Hot on the left
Where Jill Biden drops by for coffee can make quite the statement. “Ajay Brewer was all the way across town from his coffee shop, Brewer's Cafe, when he got an urgent call from his wife about an unexpected visitor. First lady Jill Biden, and her entourage of staff and Secret Service, had stopped in to get a cup of drip coffee,” Jada Yuan reports. “It was her third ‘casual’ pit stop as first lady. … So what did it all mean? Maybe the first lady wanted to support small businesses. Maybe she wanted to signal to Black Americans that President Biden was serious when he said his administration would not abandon them. Maybe she just likes places that are touted as having some of the best French macarons and coffee in their respective towns. … But Biden clearly knows the power of a photo op.”
Hot on the right
The president of a California teachers union who led the fight for school closures was seen dropping his child off at a private school. Matt Meyer, president of the Berkeley Federation of Teachers, was spotted dropping his child off for in-person instruction at a preschool, drawing accusations of hypocrisy, Fox News reports. "There are major differences in running a small preschool and a 10,000 student public school district in terms of size, facilities, public health guidance and services that legally have to be provided," Meyer said in a statement.
Tracking vaccines, visualized
This week in Washington
Biden will meet virtually with the Mexican president at 4:30.
Homeland Security Secretary Alejandro Mayorkas will participate in today's press briefing.

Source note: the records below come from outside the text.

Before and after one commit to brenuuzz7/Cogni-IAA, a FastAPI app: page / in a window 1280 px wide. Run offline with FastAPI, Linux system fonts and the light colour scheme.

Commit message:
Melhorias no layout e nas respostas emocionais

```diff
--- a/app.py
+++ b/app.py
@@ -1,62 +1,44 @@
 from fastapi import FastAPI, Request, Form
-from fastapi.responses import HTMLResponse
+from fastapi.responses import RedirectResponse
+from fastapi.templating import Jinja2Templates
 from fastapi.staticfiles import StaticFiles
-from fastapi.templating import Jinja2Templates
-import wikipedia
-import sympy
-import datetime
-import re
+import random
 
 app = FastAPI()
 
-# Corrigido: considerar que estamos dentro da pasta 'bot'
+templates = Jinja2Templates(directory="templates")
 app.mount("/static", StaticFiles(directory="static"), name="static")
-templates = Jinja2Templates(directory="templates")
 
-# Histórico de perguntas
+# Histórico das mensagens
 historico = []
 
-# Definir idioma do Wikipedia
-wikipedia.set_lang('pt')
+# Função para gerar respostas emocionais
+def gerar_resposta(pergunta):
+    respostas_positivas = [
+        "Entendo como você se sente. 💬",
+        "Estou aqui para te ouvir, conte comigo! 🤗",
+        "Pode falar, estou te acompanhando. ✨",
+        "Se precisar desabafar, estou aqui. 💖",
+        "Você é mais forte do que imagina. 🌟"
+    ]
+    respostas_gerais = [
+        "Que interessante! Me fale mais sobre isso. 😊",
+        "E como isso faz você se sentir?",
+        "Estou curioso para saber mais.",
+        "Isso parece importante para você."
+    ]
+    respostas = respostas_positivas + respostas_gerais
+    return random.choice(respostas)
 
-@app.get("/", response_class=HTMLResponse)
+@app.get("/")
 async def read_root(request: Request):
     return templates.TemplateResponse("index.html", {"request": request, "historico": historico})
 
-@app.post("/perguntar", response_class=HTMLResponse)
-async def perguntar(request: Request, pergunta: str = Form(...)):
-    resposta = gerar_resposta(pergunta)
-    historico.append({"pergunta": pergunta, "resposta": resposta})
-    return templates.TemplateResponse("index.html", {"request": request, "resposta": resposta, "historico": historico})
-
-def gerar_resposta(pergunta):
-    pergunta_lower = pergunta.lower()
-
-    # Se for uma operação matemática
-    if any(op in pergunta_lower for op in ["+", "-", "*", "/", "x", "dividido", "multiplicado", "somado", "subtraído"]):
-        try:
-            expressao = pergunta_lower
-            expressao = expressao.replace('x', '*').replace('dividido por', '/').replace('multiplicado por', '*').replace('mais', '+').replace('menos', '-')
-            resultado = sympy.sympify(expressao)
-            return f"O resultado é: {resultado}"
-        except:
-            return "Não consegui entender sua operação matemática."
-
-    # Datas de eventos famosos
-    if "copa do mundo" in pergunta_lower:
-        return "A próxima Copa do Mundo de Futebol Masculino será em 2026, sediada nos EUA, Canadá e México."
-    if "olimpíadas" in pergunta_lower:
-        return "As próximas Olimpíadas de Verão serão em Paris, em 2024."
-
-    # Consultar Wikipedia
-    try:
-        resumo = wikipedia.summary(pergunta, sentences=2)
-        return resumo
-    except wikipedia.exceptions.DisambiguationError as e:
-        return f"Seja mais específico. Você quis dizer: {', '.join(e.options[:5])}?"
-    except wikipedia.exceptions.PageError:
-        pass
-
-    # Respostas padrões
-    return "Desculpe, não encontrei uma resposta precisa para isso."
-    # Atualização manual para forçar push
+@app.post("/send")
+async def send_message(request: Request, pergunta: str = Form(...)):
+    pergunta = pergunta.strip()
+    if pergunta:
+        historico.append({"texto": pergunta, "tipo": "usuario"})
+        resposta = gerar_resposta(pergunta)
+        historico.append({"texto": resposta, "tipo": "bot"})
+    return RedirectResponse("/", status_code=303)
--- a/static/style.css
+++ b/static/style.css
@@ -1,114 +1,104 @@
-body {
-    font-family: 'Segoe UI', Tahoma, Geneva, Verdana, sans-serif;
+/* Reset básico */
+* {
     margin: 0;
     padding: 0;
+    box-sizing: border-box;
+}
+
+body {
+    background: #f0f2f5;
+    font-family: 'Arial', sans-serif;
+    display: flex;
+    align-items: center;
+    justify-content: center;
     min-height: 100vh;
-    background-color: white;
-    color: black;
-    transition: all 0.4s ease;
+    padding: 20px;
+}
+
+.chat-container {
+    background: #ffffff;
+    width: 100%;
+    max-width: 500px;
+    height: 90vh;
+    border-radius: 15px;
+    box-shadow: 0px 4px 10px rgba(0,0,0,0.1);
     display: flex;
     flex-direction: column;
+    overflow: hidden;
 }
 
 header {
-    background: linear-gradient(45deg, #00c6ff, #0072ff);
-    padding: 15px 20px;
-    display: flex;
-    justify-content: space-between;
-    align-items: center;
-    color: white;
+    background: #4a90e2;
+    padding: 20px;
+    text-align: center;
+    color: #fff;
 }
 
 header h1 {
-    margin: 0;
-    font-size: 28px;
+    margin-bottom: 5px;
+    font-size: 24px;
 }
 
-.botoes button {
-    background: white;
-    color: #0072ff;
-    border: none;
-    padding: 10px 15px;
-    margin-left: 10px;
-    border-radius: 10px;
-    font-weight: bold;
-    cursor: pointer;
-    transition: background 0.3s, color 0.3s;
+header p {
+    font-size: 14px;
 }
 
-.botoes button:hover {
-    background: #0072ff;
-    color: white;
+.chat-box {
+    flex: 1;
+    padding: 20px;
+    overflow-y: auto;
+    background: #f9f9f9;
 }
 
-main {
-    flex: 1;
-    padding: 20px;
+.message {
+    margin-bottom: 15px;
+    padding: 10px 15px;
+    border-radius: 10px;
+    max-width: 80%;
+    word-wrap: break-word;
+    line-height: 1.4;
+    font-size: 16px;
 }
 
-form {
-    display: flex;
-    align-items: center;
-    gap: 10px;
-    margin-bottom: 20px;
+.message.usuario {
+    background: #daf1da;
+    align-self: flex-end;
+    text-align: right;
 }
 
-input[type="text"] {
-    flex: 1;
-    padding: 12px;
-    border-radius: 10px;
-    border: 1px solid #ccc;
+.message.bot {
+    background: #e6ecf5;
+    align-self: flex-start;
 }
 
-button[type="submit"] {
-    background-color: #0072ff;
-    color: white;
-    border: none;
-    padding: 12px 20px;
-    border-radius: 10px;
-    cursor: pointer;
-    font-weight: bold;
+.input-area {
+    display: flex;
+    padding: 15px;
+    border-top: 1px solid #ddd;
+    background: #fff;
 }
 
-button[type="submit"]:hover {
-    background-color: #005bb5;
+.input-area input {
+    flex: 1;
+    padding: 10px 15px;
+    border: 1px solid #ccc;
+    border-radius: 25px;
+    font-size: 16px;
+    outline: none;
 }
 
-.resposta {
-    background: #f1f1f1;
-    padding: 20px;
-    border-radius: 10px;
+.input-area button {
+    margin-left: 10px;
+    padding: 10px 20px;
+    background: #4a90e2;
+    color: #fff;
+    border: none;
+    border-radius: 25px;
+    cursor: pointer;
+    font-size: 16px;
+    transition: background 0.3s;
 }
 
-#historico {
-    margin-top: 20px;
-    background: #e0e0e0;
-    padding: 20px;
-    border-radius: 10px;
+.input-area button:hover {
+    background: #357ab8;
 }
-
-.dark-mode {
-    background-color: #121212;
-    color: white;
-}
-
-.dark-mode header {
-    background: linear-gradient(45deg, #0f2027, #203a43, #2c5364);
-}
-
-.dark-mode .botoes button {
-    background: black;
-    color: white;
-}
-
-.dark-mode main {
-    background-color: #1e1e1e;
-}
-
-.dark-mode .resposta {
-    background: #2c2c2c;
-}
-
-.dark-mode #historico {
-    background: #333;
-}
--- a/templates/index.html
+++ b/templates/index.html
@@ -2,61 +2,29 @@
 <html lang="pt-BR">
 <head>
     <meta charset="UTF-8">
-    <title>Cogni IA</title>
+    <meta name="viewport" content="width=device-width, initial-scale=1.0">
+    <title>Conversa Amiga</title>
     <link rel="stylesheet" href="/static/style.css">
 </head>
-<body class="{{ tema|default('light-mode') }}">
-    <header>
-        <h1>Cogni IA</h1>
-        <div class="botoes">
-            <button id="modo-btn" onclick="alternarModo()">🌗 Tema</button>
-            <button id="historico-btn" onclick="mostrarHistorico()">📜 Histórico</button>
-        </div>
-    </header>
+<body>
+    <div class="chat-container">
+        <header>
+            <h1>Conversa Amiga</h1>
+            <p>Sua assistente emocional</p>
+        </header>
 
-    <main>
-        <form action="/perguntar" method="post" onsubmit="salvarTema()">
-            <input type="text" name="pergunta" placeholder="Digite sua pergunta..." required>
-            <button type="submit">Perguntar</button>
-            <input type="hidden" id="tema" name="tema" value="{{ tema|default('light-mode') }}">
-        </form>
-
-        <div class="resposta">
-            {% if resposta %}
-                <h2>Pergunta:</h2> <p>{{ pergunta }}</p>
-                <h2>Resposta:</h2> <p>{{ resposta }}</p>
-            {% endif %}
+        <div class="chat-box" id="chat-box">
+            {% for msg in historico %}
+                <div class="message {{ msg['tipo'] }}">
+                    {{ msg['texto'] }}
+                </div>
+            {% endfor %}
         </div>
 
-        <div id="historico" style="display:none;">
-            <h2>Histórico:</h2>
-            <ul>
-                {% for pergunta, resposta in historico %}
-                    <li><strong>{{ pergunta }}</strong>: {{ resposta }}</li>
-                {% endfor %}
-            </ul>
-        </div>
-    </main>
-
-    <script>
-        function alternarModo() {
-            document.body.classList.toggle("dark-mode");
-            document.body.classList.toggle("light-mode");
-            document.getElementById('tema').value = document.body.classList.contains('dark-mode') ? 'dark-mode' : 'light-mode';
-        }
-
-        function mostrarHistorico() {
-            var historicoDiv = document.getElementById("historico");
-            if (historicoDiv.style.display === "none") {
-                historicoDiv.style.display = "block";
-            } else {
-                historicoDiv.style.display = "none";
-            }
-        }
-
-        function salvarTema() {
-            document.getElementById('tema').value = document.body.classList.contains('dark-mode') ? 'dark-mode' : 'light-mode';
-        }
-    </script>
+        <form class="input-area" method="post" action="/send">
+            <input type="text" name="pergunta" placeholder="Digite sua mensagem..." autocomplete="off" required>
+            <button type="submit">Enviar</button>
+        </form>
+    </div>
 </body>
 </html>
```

John Oliver explained how police raids have grown more common, despite having few guardrails: